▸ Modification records
»»

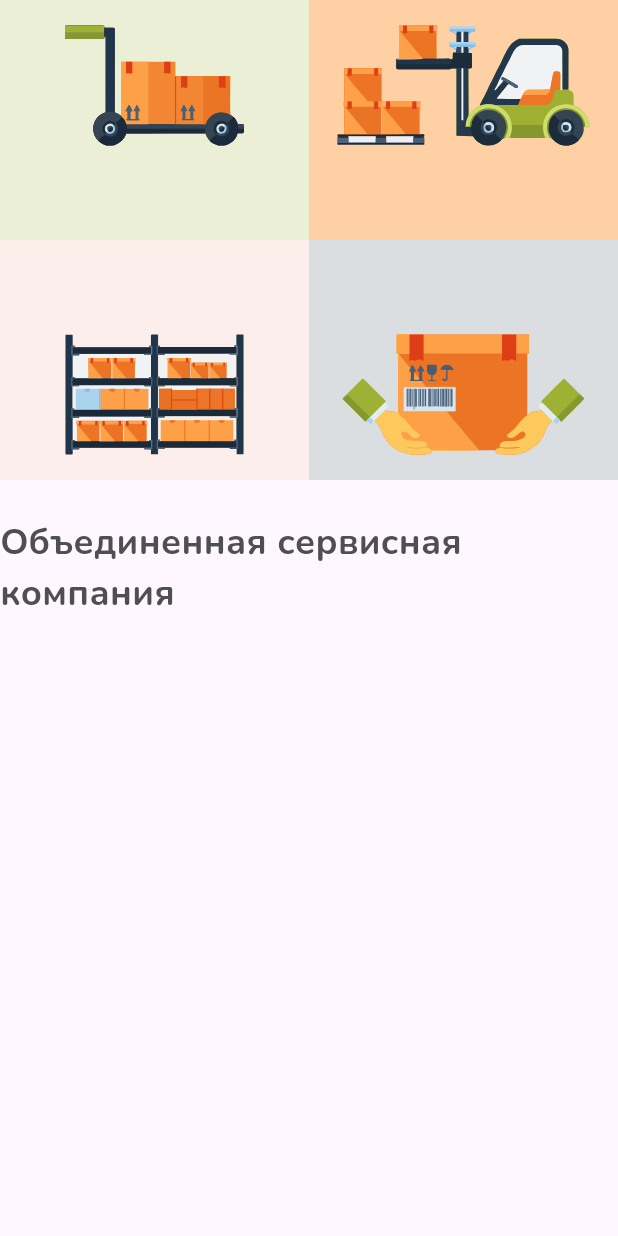
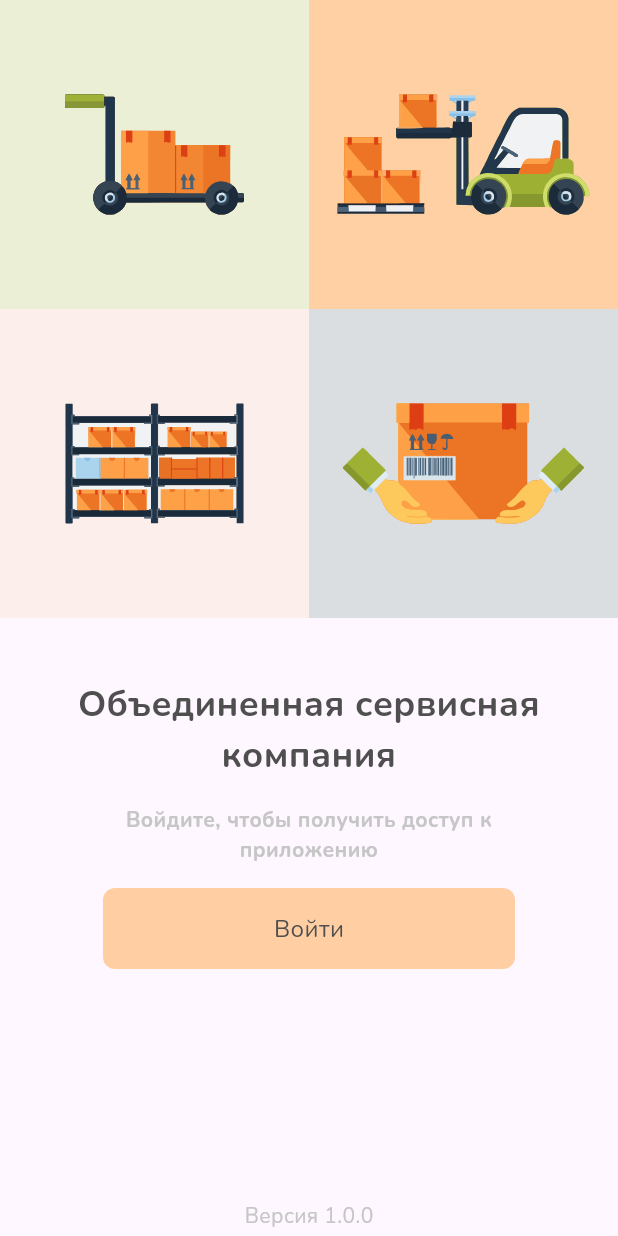
Before and after one commit to sprh/osk_warehouse, a Flutter app: the screen it shows after launch, on a phone screen of 412 x 824 dp. Run offline on Flutter 3.47's test engine with Material 3 defaults, Android fonts, the phone set to English and light mode, and no system bars; our stand-ins replace flutter_riverpod, flutter_svg, riverpod; generated files the repository leaves out were written again.

Commit message:
Welcome page ui

```diff
--- /dev/null
+++ b/lib/components/osk_button.dart
@@ -0,0 +1,76 @@
+import 'package:flutter/material.dart';
+import 'package:osk_warehouse/components/osk_tap_animation.dart';
+import 'package:osk_warehouse/components/osk_text.dart';
+import 'package:osk_warehouse/theme/button/button_theme_extension.dart';
+import 'package:osk_warehouse/theme/utils/theme_from_context.dart';
+
+enum OskButtonType {
+  main;
+
+  ButtonThemeExtension getTheme(BuildContext context) {
+    switch (this) {
+      case OskButtonType.main:
+        return context.mainButtonTheme;
+    }
+  }
+}
+
+class OskButton extends StatelessWidget {
+  final String title;
+  final VoidCallback onTap;
+  final OskButtonType type;
+  final bool disabled;
+  final double sizeProportion;
+
+  const OskButton._({
+    required this.title,
+    required this.onTap,
+    required this.type,
+    required this.disabled,
+    required this.sizeProportion,
+    super.key,
+  });
+
+  factory OskButton.main({
+    required String title,
+    required VoidCallback onTap,
+    bool disabled = false,
+    double sizeProportion = 1.0,
+    Key? key,
+  }) =>
+      OskButton._(
+        title: title,
+        onTap: onTap,
+        type: OskButtonType.main,
+        disabled: disabled,
+        sizeProportion: sizeProportion,
+        key: key,
+      );
+
+  @override
+  Widget build(BuildContext context) {
+    final theme = type.getTheme(context);
+
+    return SizedBox(
+      width: MediaQuery.of(context).size.width * sizeProportion,
+      child: OskTapAnimationBuilder(
+        onTap: onTap,
+        disabled: disabled,
+        child: Container(
+          decoration: BoxDecoration(
+            color: disabled
+                ? theme.disabledBackgroundColor
+                : theme.backgroundColor,
+            borderRadius: BorderRadius.circular(8),
+          ),
+          height: 54, // TODO(sktimokhina): maybe depend on screen size?
+          child: Center(
+            child: OskText.body(
+              text: title,
+            ),
+          ),
+        ),
+      ),
+    );
+  }
+}
--- /dev/null
+++ b/lib/components/osk_tap_animation.dart
@@ -0,0 +1,87 @@
+import 'package:flutter/material.dart';
+
+class OskTapAnimationBuilder extends StatefulWidget {
+  final Widget child;
+  final VoidCallback onTap;
+  final Duration duration;
+  final bool disabled;
+
+  const OskTapAnimationBuilder({
+    required this.child,
+    required this.onTap,
+    this.disabled = false,
+    this.duration = const Duration(milliseconds: 200),
+    super.key,
+  });
+
+  @override
+  _TapAnimationBuilderState createState() => _TapAnimationBuilderState();
+}
+
+class _TapAnimationBuilderState extends State<OskTapAnimationBuilder>
+    with SingleTickerProviderStateMixin {
+  late AnimationController _controller;
+  late Animation<double> _scaleAnimation;
+  late Animation<double> _opacityAnimation;
+
+  @override
+  void initState() {
+    super.initState();
+    _controller = AnimationController(
+      vsync: this,
+      duration: widget.duration,
+    );
+
+    _scaleAnimation = Tween<double>(begin: 1, end: 0.98).animate(
+      CurvedAnimation(parent: _controller, curve: Curves.easeOut),
+    );
+
+    _opacityAnimation = Tween<double>(begin: 1, end: 0.8).animate(
+      CurvedAnimation(parent: _controller, curve: Curves.easeOut),
+    );
+  }
+
+  @override
+  void dispose() {
+    _controller.dispose();
+    super.dispose();
+  }
+
+  void _onTapDown(TapDownDetails details) => _controller.forward();
+
+  void _onTapUp(TapUpDetails details) => _controller.reverse();
+
+  void _onTapCancel() => _controller.reverse();
+
+  void _onTap() {
+    widget.onTap();
+    _controller.reverse();
+  }
+
+  @override
+  Widget build(BuildContext context) => IgnorePointer(
+        ignoring: widget.disabled,
+        child: GestureDetector(
+          onTapDown: _onTapDown,
+          onTapUp: _onTapUp,
+          onTapCancel: _onTapCancel,
+          onTap: _onTap,
+          child: AnimatedBuilder(
+            animation: _controller,
+            builder: (context, child) {
+              return Transform.scale(
+                scale: _scaleAnimation.value,
+                child: Opacity(
+                  opacity: _opacityAnimation.value,
+                  child: child,
+                ),
+              );
+            },
+            child: Material(
+              color: Colors.transparent,
+              child: widget.child,
+            ),
+          ),
+        ),
+      );
+}
--- a/lib/components/osk_text.dart
+++ b/lib/components/osk_text.dart
@@ -23,12 +23,14 @@ class OskText extends StatelessWidget {
   final OskfontWeight fontWeight;
   final bool minorText;
   final double fontSize;
+  final TextAlign textAlign;
 
   const OskText._({
     required this.text,
     required this.fontWeight,
     required this.fontSize,
     required this.minorText,
+    required this.textAlign,
     super.key,
   });
 
@@ -36,6 +38,7 @@ class OskText extends StatelessWidget {
     required String text,
     OskfontWeight fontWeight = OskfontWeight.regular,
     bool minorText = false,
+    TextAlign textAlign = TextAlign.start,
     Key? key,
   }) =>
       OskText._(
@@ -43,6 +46,7 @@ class OskText extends StatelessWidget {
         fontWeight: fontWeight,
         fontSize: 24,
         minorText: minorText,
+        textAlign: textAlign,
         key: key,
       );
 
@@ -50,6 +54,23 @@ class OskText extends StatelessWidget {
     required String text,
     OskfontWeight fontWeight = OskfontWeight.regular,
     bool minorText = false,
+    TextAlign textAlign = TextAlign.start,
+    Key? key,
+  }) =>
+      OskText._(
+        text: text,
+        fontWeight: fontWeight,
+        fontSize: 20,
+        minorText: minorText,
+        textAlign: textAlign,
+        key: key,
+      );
+
+  factory OskText.title2({
+    required String text,
+    OskfontWeight fontWeight = OskfontWeight.regular,
+    bool minorText = false,
+    TextAlign textAlign = TextAlign.start,
     Key? key,
   }) =>
       OskText._(
@@ -57,13 +78,15 @@ class OskText extends StatelessWidget {
         fontWeight: fontWeight,
         fontSize: 18,
         minorText: minorText,
+        textAlign: textAlign,
         key: key,
       );
 
-  factory OskText.title2({
+  factory OskText.body({
     required String text,
     OskfontWeight fontWeight = OskfontWeight.regular,
     bool minorText = false,
+    TextAlign textAlign = TextAlign.start,
     Key? key,
   }) =>
       OskText._(
@@ -71,13 +94,15 @@ class OskText extends StatelessWidget {
         fontWeight: fontWeight,
         fontSize: 16,
         minorText: minorText,
+        textAlign: textAlign,
         key: key,
       );
 
-  factory OskText.body({
+  factory OskText.caption({
     required String text,
     OskfontWeight fontWeight = OskfontWeight.regular,
     bool minorText = false,
+    TextAlign textAlign = TextAlign.start,
     Key? key,
   }) =>
       OskText._(
@@ -85,20 +110,7 @@ class OskText extends StatelessWidget {
         fontWeight: fontWeight,
         fontSize: 14,
         minorText: minorText,
-        key: key,
-      );
-
-  factory OskText.caption({
-    required String text,
-    OskfontWeight fontWeight = OskfontWeight.regular,
-    bool minorText = false,
-    Key? key,
-  }) =>
-      OskText._(
-        text: text,
-        fontWeight: fontWeight,
-        fontSize: 12,
-        minorText: minorText,
+        textAlign: textAlign,
         key: key,
       );
 
@@ -113,6 +125,7 @@ class OskText extends StatelessWidget {
         fontWeight: fontWeight.fontWeight,
         color: minorText ? theme.minorText : theme.mainText,
       ),
+      textAlign: textAlign,
     );
   }
 }
--- a/lib/features/welcome/presentation/welcome_page.dart
+++ b/lib/features/welcome/presentation/welcome_page.dart
@@ -1,6 +1,7 @@
 import 'package:flutter/material.dart';
 import 'package:flutter_svg/svg.dart';
 import 'package:osk_warehouse/assets/assets_provider.dart';
+import 'package:osk_warehouse/components/osk_button.dart';
 import 'package:osk_warehouse/components/osk_text.dart';
 import 'package:osk_warehouse/features/welcome/presentation/welcome_page_view_model.dart';
 import 'package:osk_warehouse/features/welcome/welcome_di.dart';
@@ -28,34 +29,50 @@ class _WelcomePage extends StatelessWidget {
   @override
   Widget build(BuildContext context) {
     final size = MediaQuery.of(context).size;
+    final safeArea = MediaQuery.of(context).padding;
     final strings = context.strings;
 
     return Scaffold(
       body: Column(
+        mainAxisAlignment: MainAxisAlignment.spaceBetween,
         mainAxisSize: MainAxisSize.min,
         children: [
-          Flexible(
-            flex: 4,
-            child: SvgPicture.asset(
+          SvgPicture.asset(
             AssetsProvider.welcomeHeader,
             fit: BoxFit.cover,
             alignment: AlignmentDirectional.centerStart,
             width: size.width,
           ),
-          ),
-          const SizedBox(height: 24),
-          Flexible(
-            flex: 6,
-            child: Column(
+          const SizedBox(height: 40),
+          Column(
             mainAxisSize: MainAxisSize.min,
             children: [
               OskText.header(
                 text: strings.oskCompanyName,
                 fontWeight: OskfontWeight.bold,
-                )
+                textAlign: TextAlign.center,
+              ),
+              const SizedBox(height: 16),
+              ConstrainedBox(
+                constraints: BoxConstraints(maxWidth: size.width * 2 / 3),
+                child: OskText.caption(
+                  text: strings.welcomeInfoSubtitle,
+                  fontWeight: OskfontWeight.bold,
+                  textAlign: TextAlign.center,
+                  minorText: true,
+                ),
+              ),
+              SizedBox(height: 16),
+              OskButton.main(
+                title: strings.welcomeButtonTitle,
+                sizeProportion: 2 / 3,
+                onTap: () {}, // TODO(sktimokhina)
+              ),
             ],
           ),
-          ),
+          Spacer(),
+          OskText.caption(text: strings.welcomeAppVersion, minorText: true),
+          SizedBox(height: safeArea.bottom + 4),
         ],
       ),
     );
--- a/lib/l10n/app_ru.arb
+++ b/lib/l10n/app_ru.arb
@@ -1,5 +1,6 @@
 {
-    "loginButtonTitle": "Войти",
+    "welcomeButtonTitle": "Войти",
     "oskCompanyName": "Объединенная сервисная компания",
-    "loginInfoSubtitle": "Войдите, чтобы получить доступ к приложению"
+    "welcomeInfoSubtitle": "Войдите, чтобы получить доступ к приложению",
+    "welcomeAppVersion": "Версия 1.0.0"
 }
--- /dev/null
+++ b/lib/theme/button/button_theme_extension.dart
@@ -0,0 +1,8 @@
+import 'package:flutter/material.dart';
+
+abstract class ButtonThemeExtension {
+  Color get backgroundColor;
+  Color get disabledBackgroundColor;
+  Color get textColor;
+  Color get disabledTextColor;
+}
--- /dev/null
+++ b/lib/theme/button/main_button_theme_extension.dart
@@ -0,0 +1,50 @@
+import 'package:flutter/material.dart';
+import 'package:osk_warehouse/theme/button/button_theme_extension.dart';
+import 'package:osk_warehouse/theme/text/text_theme_extension.dart';
+
+final class MainButtonThemeExtension
+    extends ThemeExtension<MainButtonThemeExtension>
+    implements ButtonThemeExtension {
+  static final light = MainButtonThemeExtension(
+    backgroundColor: Color(0xFFFFCFA3),
+    disabledBackgroundColor: Color(0xFFFFF0E3),
+    textColor: TextThemeExtension.light.mainText,
+    disabledTextColor: TextThemeExtension.light.minorText,
+  );
+
+  static final dark = light;
+
+  final Color backgroundColor;
+  final Color disabledBackgroundColor;
+  final Color textColor;
+  final Color disabledTextColor;
+
+  const MainButtonThemeExtension({
+    required this.backgroundColor,
+    required this.disabledBackgroundColor,
+    required this.textColor,
+    required this.disabledTextColor,
+  });
+
+  @override
+  ThemeExtension<MainButtonThemeExtension> lerp(
+    covariant ThemeExtension<MainButtonThemeExtension>? other,
+    double t,
+  ) =>
+      this;
+
+  @override
+  ThemeExtension<MainButtonThemeExtension> copyWith({
+    Color? backgroundColor,
+    Color? disabledBackgroundColor,
+    Color? textColor,
+    Color? disabledTextColor,
+  }) =>
+      MainButtonThemeExtension(
+        backgroundColor: backgroundColor ?? this.backgroundColor,
+        disabledBackgroundColor:
+            disabledBackgroundColor ?? this.disabledBackgroundColor,
+        textColor: textColor ?? this.textColor,
+        disabledTextColor: disabledTextColor ?? this.disabledTextColor,
+      );
+}
--- a/lib/theme/theme_constants.dart
+++ b/lib/theme/theme_constants.dart
@@ -1,13 +1,16 @@
-import 'package:osk_warehouse/theme/text_theme_extension.dart';
+import 'package:flutter/material.dart';
+import 'package:osk_warehouse/theme/button/main_button_theme_extension.dart';
+import 'package:osk_warehouse/theme/text/text_theme_extension.dart';
 
 class ThemeConstants {
   ThemeConstants._();
 
   static const fontFamily = 'Nunito';
 
-  static const extensionsLight = [
+  static final List<ThemeExtension> extensionsLight = [
     TextThemeExtension.light,
+    MainButtonThemeExtension.light,
   ];
 
-  static const extensionsDark = extensionsLight;
+  static final extensionsDark = extensionsLight;
 }
--- a/lib/theme/utils/theme_from_context.dart
+++ b/lib/theme/utils/theme_from_context.dart
@@ -1,7 +1,11 @@
 import 'package:flutter/material.dart';
-import 'package:osk_warehouse/theme/text_theme_extension.dart';
+import 'package:osk_warehouse/theme/button/main_button_theme_extension.dart';
+import 'package:osk_warehouse/theme/text/text_theme_extension.dart';
 
 extension ThemeFromContext on BuildContext {
   TextThemeExtension get textTheme =>
       Theme.of(this).extension<TextThemeExtension>()!;
+
+  MainButtonThemeExtension get mainButtonTheme =>
+      Theme.of(this).extension<MainButtonThemeExtension>()!;
 }
--- a/pubspec.yaml
+++ b/pubspec.yaml
@@ -6,7 +6,7 @@ publish_to: "none"
 version: 1.0.0+1
 
 environment:
-  sdk: ">=2.19.2 <3.0.0"
+  sdk: "^3.0.0"
 
 dependencies:
   flutter:
```
Also changed, not shown: lib/components/osk_tap_builder.dart (added), lib/theme/text/text_theme_extension.dart (renamed from lib/theme/text_theme_extension.dart), pubspec.lock, 2 other files. Lines whose indentation alone changed are shown as unchanged.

««

▸ What the exercise asks
Could you work out how many lines in the records include "height"? Answer with the number only.

▸ Task solution
6